domenica, gennaio 09, 2011

Rete, rivoluzioni e politica: Morozov, il dis-integrato

Il nuovo libro di Evgeny Morozov recensito dall'Economist:
The idea that the internet was fomenting revolution and promoting democracy in Iran was just the latest example of the widely held belief that communications technology, and the internet in particular, is inherently pro-democratic. In this gleefully iconoclastic book, Evgeny Morozov takes a stand against this “cyber-utopian” view, arguing that the internet can be just as effective at sustaining authoritarian regimes. By assuming that the internet is always pro-democratic, he says, Western policymakers are operating with a “voluntary intellectual handicap” that makes it harder rather than easier to promote democracy.
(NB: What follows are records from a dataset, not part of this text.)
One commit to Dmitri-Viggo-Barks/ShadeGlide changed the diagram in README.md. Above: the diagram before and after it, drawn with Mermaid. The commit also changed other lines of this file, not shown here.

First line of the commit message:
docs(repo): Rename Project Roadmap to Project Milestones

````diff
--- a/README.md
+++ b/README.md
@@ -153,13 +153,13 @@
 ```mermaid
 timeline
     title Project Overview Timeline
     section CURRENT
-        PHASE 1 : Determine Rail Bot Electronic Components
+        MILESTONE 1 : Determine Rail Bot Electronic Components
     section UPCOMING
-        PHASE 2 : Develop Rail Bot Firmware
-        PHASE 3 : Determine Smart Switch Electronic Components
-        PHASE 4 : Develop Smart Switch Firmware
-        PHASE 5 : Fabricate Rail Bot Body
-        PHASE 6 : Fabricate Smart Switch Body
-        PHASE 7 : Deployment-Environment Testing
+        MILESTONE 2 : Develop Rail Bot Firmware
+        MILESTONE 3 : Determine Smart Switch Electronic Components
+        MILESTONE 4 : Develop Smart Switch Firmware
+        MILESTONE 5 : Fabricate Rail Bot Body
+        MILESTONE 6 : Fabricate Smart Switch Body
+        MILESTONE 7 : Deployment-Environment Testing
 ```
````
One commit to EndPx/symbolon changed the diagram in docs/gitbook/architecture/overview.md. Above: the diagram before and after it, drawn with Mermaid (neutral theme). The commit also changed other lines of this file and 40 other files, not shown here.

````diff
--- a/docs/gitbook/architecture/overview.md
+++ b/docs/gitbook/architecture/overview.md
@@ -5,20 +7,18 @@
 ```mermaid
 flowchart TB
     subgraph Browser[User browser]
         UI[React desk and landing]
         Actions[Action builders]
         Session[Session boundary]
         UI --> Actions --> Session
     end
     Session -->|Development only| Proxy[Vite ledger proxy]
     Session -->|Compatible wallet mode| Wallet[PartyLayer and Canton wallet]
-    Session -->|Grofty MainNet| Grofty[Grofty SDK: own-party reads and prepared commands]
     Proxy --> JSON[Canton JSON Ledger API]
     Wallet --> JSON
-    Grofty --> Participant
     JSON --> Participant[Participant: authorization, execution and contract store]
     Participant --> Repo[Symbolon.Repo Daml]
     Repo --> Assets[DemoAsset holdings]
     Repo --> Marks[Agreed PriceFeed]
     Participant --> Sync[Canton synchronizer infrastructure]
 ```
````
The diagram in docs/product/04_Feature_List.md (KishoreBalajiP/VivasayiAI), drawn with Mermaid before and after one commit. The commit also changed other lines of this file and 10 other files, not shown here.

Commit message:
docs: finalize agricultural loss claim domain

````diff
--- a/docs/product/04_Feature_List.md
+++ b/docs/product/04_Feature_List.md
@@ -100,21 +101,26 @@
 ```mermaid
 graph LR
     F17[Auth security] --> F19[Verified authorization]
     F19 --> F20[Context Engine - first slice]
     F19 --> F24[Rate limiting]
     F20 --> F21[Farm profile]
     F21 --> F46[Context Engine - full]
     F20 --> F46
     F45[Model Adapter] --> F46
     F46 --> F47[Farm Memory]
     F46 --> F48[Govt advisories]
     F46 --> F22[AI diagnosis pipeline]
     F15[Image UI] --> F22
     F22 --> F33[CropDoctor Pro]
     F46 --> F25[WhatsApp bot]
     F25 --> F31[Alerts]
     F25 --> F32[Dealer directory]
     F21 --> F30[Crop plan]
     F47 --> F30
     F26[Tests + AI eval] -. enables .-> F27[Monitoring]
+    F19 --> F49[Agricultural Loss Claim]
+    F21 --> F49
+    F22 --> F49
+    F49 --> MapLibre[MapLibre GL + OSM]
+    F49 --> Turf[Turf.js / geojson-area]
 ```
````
L'altro lato della Rete come strumento di rivoluzione politica: come può essere usata per anestetizzare il contrasto, quanto il suo impatto sia stato analizzato superficialmente, le modalità in cui i governi ne hanno gestito l'impatto in modo addirittura controproducente:
The root of the problem, Mr Morozov argues, is that Western policymakers see an all-too-neat parallel with the role that radio propaganda and photocopiers may have played in undermining the Soviet Union. A native of Belarus, Mr Morozov (who has occasionally written for The Economist) says this oversimplification of history has led to the erroneous conclusion that promoting internet access and “internet freedom” will have a similar effect on authoritarian regimes today.

E allora? Morozov si presenta deluso da quanto fatto fino ad ora, più che pessimista. Propone un approccio "cyber-realista" che sostituisca quello cyber-utopico. A quanto pare, però, non approfondisce questo aspetto:
But he presents little in the way of specific prescriptions, other than to stress the importance of considering the social and political context in which technology is deployed, rather than focusing on the characteristics of the technology itself, as internet gurus tend to. Every authoritarian regime is different, he argues, so it is implausible that the same approach will work in each case; detailed local knowledge is vital. Yet having done such a good job of knocking down his opponents’ arguments, it is a pity he does not have more concrete proposals to offer in their place.

[penso non mi convincerà del tutto, ma mi pare interessante]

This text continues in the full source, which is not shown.